Brief: Copy the data exactly. Images are the one exception.

Records for this exercise:
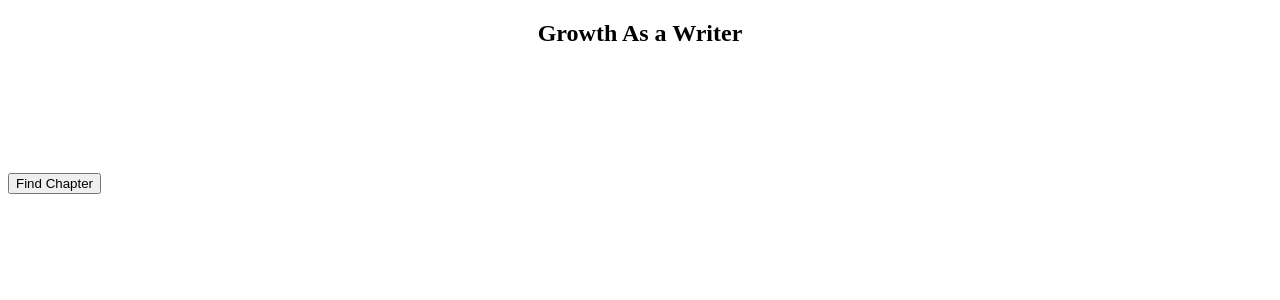
Repository: jpaisiem/WP-4
Page: index.html
The author's editor kept a copy of each file at every save. The page is drawn from the files as they stood at one save, then again after the next save.
The browser window is 1280 px wide. The pictures show the whole page.

Above is the page before, as saved 2025-04-29 11:46:28.

### index.html
<!DOCTYPE html>
<html>
<head>
<meta name="viewport" content="width=device-width, initial-scale=1">
<style>
/* Popup container - can be anything you want */
.popup {
  position: relative;
  display: inline-block;
  cursor: pointer;
  -webkit-user-select: none;
  -moz-user-select: none;
  -ms-user-select: none;
  user-select: none;
  text-align: left;
}

/* The actual popup */
.popup .popuptext {
  visibility: hidden;
  width: fit-content;
  background-color: #555;
  color: #fff;
  text-align: center;
  border-radius: 6px;
  padding: 8px 0;
  position: absolute;
  z-index: 1;
  bottom: 125%;
  left: 50%;
  margin-left: -80px;
}

/* Popup arrow */
.popup .popuptext::after {
  content: "";
  position: absolute;
  top: 100%;
  left: 50%;
  margin-left: -5px;
  border-width: 5px;
  border-style: solid;
  border-color: #555 transparent transparent transparent;
}

/* Toggle this class - hide and show the popup */
.popup .show {
  visibility: visible;
  -webkit-animation: fadeIn 1s;
  animation: fadeIn 1s;
}

/* Add animation (fade in the popup) */
@-webkit-keyframes fadeIn {
  from {opacity: 0;}
  to {opacity: 1;}
}

@keyframes fadeIn {
  from {opacity: 0;}
  to {opacity:1 ;}
}
</style>
</head>
<body style="text-align:center">

<h2>Growth As a Writer</h2>

<div class="popup" onclick="myFunction()" style="margin-top: 10%; text-align: left; display: flex; flex-direction: row;"><button>Find Chapter</button>
  <span class="popuptext" id="myPopup"> <table>
    <tr>
      <td><a href="#">Chapter 1</a></td>
      <td><a href="#">Chapter 2</a></td>
      <td><a href="#">Chapter 3</a></td>
    </tr>
    <tr>
      <td><a href="#">Chapter 4</a></td>
      <td><a href="#">Chapter 5</a></td>
      <td><a href="#">Chapter 6</a></td>
    </tr>
  </table></span>
</div>
<script>
// When the user clicks on div, open the popup
function myFunction() {
  var popup = document.getElementById("myPopup");
  popup.classList.toggle("show");
}
</script>

</body>
</html>

After the next save:
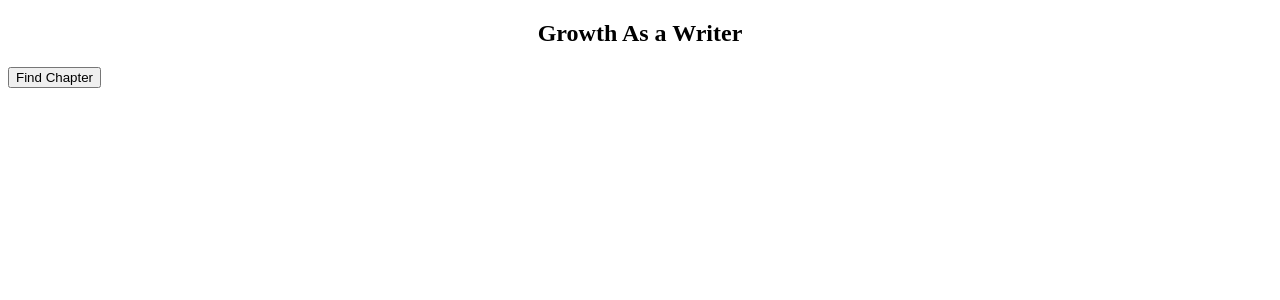
Saved 21 s later.
--- a/index.html
+++ b/index.html
@@ -66,7 +66,7 @@
 
 <h2>Growth As a Writer</h2>
 
-<div class="popup" onclick="myFunction()" style="margin-top: 10%; text-align: left; display: flex; flex-direction: row;"><button>Find Chapter</button>
+<div class="popup" onclick="myFunction()" style=" text-align: left; display: flex; flex-direction: row;"><button>Find Chapter</button>
   <span class="popuptext" id="myPopup"> <table>
     <tr>
       <td><a href="#">Chapter 1</a></td>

Expected answer:
Repository: jpaisiem/WP-4
Page: index.html
The author's editor kept a copy of each file at every save. The page is drawn from the files as they stood at one save, then again after the next save.
The browser window is 1280 px wide. The pictures show the whole page.

Above is the page before, as saved 2025-04-29 11:46:28.

### index.html
<!DOCTYPE html>
<html>
<head>
<meta name="viewport" content="width=device-width, initial-scale=1">
<style>
/* Popup container - can be anything you want */
.popup {
  position: relative;
  display: inline-block;
  cursor: pointer;
  -webkit-user-select: none;
  -moz-user-select: none;
  -ms-user-select: none;
  user-select: none;
  text-align: left;
}

/* The actual popup */
.popup .popuptext {
  visibility: hidden;
  width: fit-content;
  background-color: #555;
  color: #fff;
  text-align: center;
  border-radius: 6px;
  padding: 8px 0;
  position: absolute;
  z-index: 1;
  bottom: 125%;
  left: 50%;
  margin-left: -80px;
}

/* Popup arrow */
.popup .popuptext::after {
  content: "";
  position: absolute;
  top: 100%;
  left: 50%;
  margin-left: -5px;
  border-width: 5px;
  border-style: solid;
  border-color: #555 transparent transparent transparent;
}

/* Toggle this class - hide and show the popup */
.popup .show {
  visibility: visible;
  -webkit-animation: fadeIn 1s;
  animation: fadeIn 1s;
}

/* Add animation (fade in the popup) */
@-webkit-keyframes fadeIn {
  from {opacity: 0;}
  to {opacity: 1;}
}

@keyframes fadeIn {
  from {opacity: 0;}
  to {opacity:1 ;}
}
</style>
</head>
<body style="text-align:center">

<h2>Growth As a Writer</h2>

<div class="popup" onclick="myFunction()" style="margin-top: 10%; text-align: left; display: flex; flex-direction: row;"><button>Find Chapter</button>
  <span class="popuptext" id="myPopup"> <table>
    <tr>
      <td><a href="#">Chapter 1</a></td>
      <td><a href="#">Chapter 2</a></td>
      <td><a href="#">Chapter 3</a></td>
    </tr>
    <tr>
      <td><a href="#">Chapter 4</a></td>
      <td><a href="#">Chapter 5</a></td>
      <td><a href="#">Chapter 6</a></td>
    </tr>
  </table></span>
</div>
<script>
// When the user clicks on div, open the popup
function myFunction() {
  var popup = document.getElementById("myPopup");
  popup.classList.toggle("show");
}
</script>

</body>
</html>

After the next save:
Saved 21 s later.
--- a/index.html
+++ b/index.html
@@ -66,7 +66,7 @@
 
 <h2>Growth As a Writer</h2>
 
-<div class="popup" onclick="myFunction()" style="margin-top: 10%; text-align: left; display: flex; flex-direction: row;"><button>Find Chapter</button>
+<div class="popup" onclick="myFunction()" style=" text-align: left; display: flex; flex-direction: row;"><button>Find Chapter</button>
   <span class="popuptext" id="myPopup"> <table>
     <tr>
       <td><a href="#">Chapter 1</a></td>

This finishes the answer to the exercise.